A British company at the leading edge of drug testing and discovery is to open a new facility in China with the support of British government organization Trade & Investment's collaborative research and development (R&D) program.
The new registered office facility of e-Therapeutics in China's southeastern city of Nanjing will allow the company to collaborate closely with Chinese biotechnology and pharmaceutical companies to develop new medicines for the Chinese market, a Trade & Investment news release said yesterday.
The firm has developed breakthrough software technology that can speedily discover and test the suitability of drugs to treat conditions such as asthma, heart disease and cancer before testing them on people.

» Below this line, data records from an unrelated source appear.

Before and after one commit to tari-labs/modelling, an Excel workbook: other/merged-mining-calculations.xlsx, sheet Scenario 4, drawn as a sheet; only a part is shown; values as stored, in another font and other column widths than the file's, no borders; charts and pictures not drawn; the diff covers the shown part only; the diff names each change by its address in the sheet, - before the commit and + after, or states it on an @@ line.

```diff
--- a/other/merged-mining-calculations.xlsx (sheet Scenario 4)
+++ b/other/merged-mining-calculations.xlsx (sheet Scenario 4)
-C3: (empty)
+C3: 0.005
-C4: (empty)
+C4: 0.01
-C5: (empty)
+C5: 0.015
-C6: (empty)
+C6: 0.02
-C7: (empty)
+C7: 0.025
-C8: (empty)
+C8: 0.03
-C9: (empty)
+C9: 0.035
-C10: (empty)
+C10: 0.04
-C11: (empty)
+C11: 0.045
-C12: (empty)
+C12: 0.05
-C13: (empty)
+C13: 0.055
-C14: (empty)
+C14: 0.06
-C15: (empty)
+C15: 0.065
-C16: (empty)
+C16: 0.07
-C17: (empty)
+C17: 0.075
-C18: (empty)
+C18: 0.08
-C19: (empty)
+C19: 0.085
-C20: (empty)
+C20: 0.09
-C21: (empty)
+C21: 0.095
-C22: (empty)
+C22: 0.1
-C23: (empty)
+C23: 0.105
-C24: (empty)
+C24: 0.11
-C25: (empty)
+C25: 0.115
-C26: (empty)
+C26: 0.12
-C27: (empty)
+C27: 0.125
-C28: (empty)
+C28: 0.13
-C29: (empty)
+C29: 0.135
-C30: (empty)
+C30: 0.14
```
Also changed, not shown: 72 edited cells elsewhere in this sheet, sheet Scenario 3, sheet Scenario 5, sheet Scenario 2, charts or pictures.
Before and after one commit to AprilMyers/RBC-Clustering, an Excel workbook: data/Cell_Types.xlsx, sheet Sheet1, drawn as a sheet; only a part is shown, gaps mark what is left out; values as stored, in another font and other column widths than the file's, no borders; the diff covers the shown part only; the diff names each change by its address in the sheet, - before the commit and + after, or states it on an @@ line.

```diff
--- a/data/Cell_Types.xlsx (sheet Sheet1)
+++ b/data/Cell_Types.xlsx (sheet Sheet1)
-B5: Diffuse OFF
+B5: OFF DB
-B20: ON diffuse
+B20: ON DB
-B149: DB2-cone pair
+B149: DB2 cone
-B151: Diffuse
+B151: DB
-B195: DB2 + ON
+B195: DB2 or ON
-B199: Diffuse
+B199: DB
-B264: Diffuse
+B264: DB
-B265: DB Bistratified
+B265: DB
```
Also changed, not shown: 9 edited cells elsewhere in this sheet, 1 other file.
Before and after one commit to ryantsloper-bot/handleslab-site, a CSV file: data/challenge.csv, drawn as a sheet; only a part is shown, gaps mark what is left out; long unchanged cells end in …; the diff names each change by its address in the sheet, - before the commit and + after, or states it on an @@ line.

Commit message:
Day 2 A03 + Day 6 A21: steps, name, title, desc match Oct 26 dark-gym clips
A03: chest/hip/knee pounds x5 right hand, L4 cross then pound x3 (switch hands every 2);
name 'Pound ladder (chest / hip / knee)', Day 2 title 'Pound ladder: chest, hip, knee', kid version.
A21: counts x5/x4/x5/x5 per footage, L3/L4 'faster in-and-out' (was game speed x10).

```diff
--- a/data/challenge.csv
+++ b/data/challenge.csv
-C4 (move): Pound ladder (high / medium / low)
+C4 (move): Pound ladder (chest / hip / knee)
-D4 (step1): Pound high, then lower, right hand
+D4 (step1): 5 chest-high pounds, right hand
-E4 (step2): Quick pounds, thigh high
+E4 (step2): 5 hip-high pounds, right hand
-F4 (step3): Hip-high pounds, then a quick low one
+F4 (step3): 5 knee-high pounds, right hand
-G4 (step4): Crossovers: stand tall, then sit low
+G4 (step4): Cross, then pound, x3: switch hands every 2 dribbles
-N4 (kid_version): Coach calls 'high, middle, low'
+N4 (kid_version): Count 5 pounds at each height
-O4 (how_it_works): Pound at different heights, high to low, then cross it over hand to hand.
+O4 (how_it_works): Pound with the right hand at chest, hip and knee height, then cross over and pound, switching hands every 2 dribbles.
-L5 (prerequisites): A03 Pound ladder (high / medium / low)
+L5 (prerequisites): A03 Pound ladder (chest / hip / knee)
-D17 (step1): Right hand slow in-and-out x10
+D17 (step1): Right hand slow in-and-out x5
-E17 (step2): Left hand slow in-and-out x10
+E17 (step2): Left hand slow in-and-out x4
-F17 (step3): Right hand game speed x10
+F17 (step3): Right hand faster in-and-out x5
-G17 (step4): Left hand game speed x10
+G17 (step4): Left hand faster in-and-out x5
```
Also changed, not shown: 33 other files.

Drug compounds bind in varying degrees to many different proteins within the body. e-Therapeutics' new system employs a powerful computational platform to model accurately the vast number of interactions that take place.
The system can be applied in the search for new drugs, finding new clinical uses for existing drugs and to identify the effects of interaction between drugs within the body.
The research tools are able to anticipate the potential for dangerous toxicity so as to help prevent situations such as the Northwick Park disaster in 2005 when six volunteers suffered organ failure after their immune systems went into overdrive during drug trials.
Several Chinese medical companies had approached e-Therapeutics for research collaboration to support their mission to tackle some of the most prevalent medical conditions in China.
Professor Malcolm Young, chief executive at e-Therapeutics, said: "We are delighted to be launching this new R&D facility and look forward to applying our knowledge and expertise to a new set of research challenges."
"The investment we have made in increasing the capacity of our systems should make an important contribution to the development of a new generation of life saving drugs," he added
E-Therapeutics has previously made breakthroughs in the treatment of asthma, depression, cancer, high cholesterol levels and in pain control. In January 2008, it demonstrated that it had created a drug that could kill the MRSA superbug (a bacterium responsible for difficult-to-treat infections in humans).
(Xinhua News Agency January 9, 2009)